Your task
In the records, find every line with the word "center" and copy it out.

Source information
====

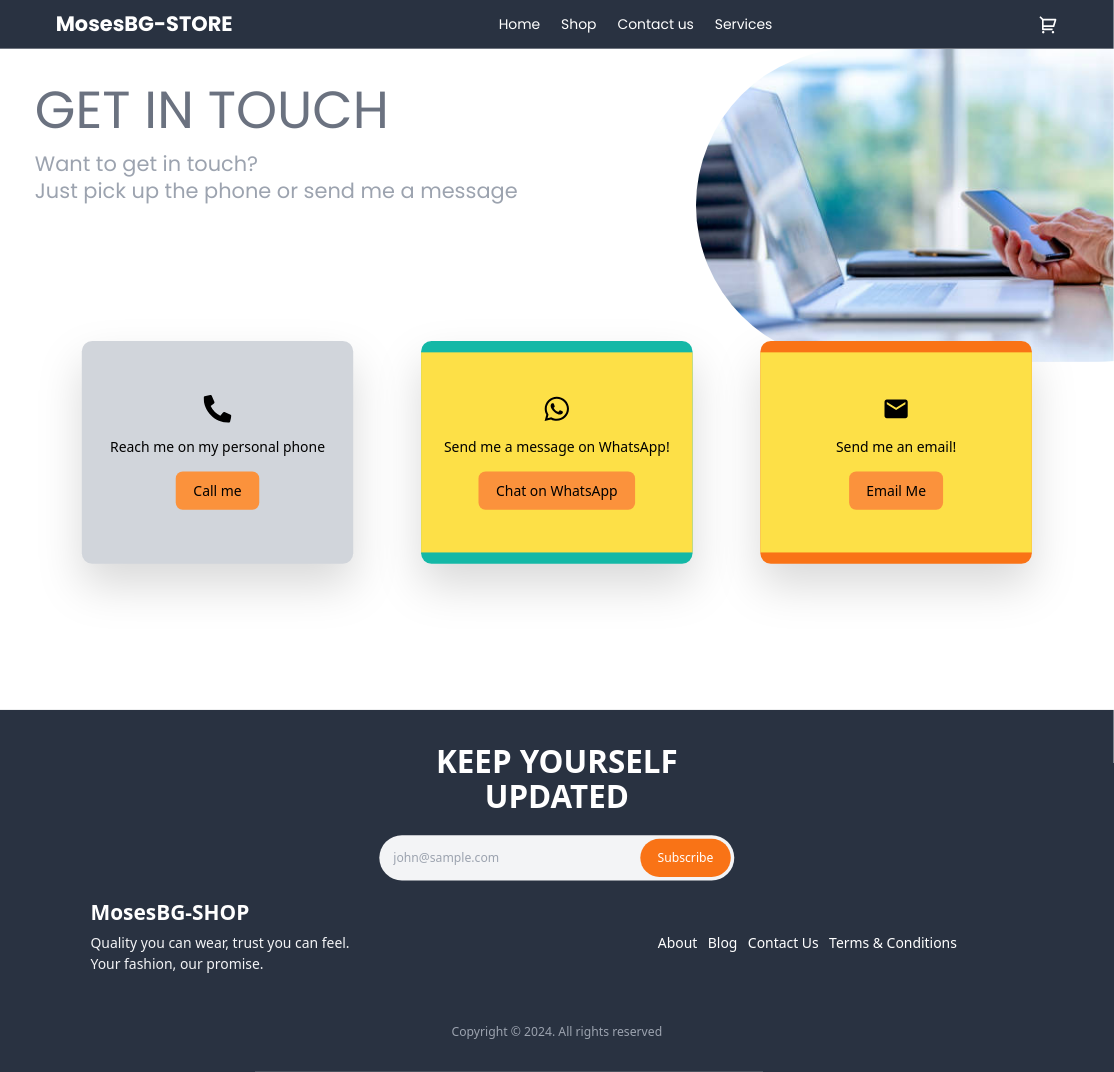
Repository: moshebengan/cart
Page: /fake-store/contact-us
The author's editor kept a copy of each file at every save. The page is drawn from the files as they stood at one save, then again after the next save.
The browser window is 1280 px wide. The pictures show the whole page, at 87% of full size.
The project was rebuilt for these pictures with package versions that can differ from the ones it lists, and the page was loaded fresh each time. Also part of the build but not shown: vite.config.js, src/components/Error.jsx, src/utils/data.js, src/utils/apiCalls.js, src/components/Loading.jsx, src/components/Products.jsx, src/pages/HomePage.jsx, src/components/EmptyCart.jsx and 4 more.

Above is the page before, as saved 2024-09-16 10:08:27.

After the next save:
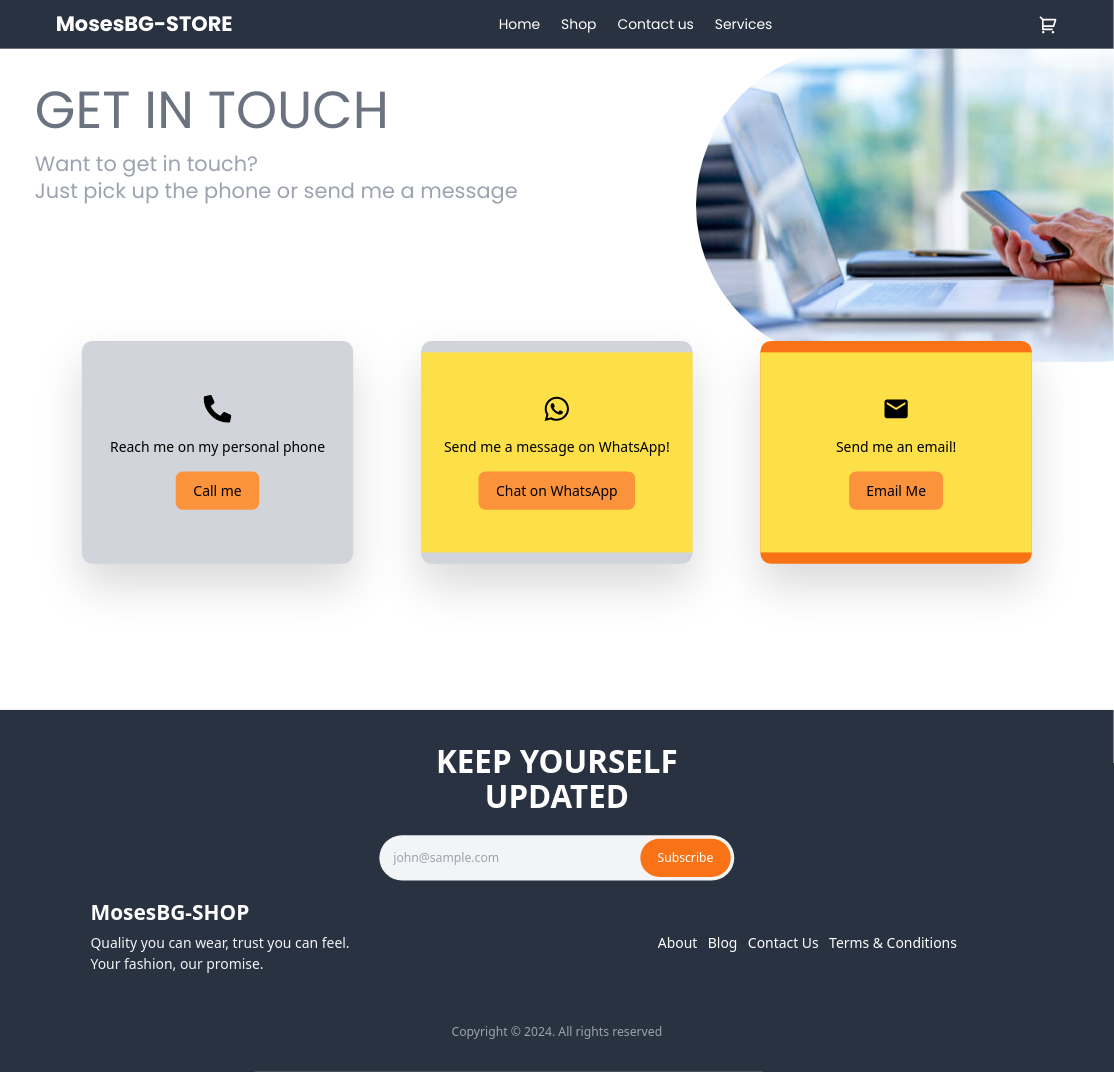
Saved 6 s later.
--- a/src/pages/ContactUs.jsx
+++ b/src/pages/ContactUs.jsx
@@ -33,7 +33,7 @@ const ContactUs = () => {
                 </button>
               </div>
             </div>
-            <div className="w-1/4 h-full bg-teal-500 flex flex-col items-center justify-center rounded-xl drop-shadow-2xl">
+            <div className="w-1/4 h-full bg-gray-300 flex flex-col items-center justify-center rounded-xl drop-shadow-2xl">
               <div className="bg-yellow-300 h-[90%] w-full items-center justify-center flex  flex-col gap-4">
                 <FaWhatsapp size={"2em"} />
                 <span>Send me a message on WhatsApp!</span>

====

Response area
-            <div className="w-1/4 h-full bg-teal-500 flex flex-col items-center justify-center rounded-xl drop-shadow-2xl">
+            <div className="w-1/4 h-full bg-gray-300 flex flex-col items-center justify-center rounded-xl drop-shadow-2xl">
               <div className="bg-yellow-300 h-[90%] w-full items-center justify-center flex  flex-col gap-4">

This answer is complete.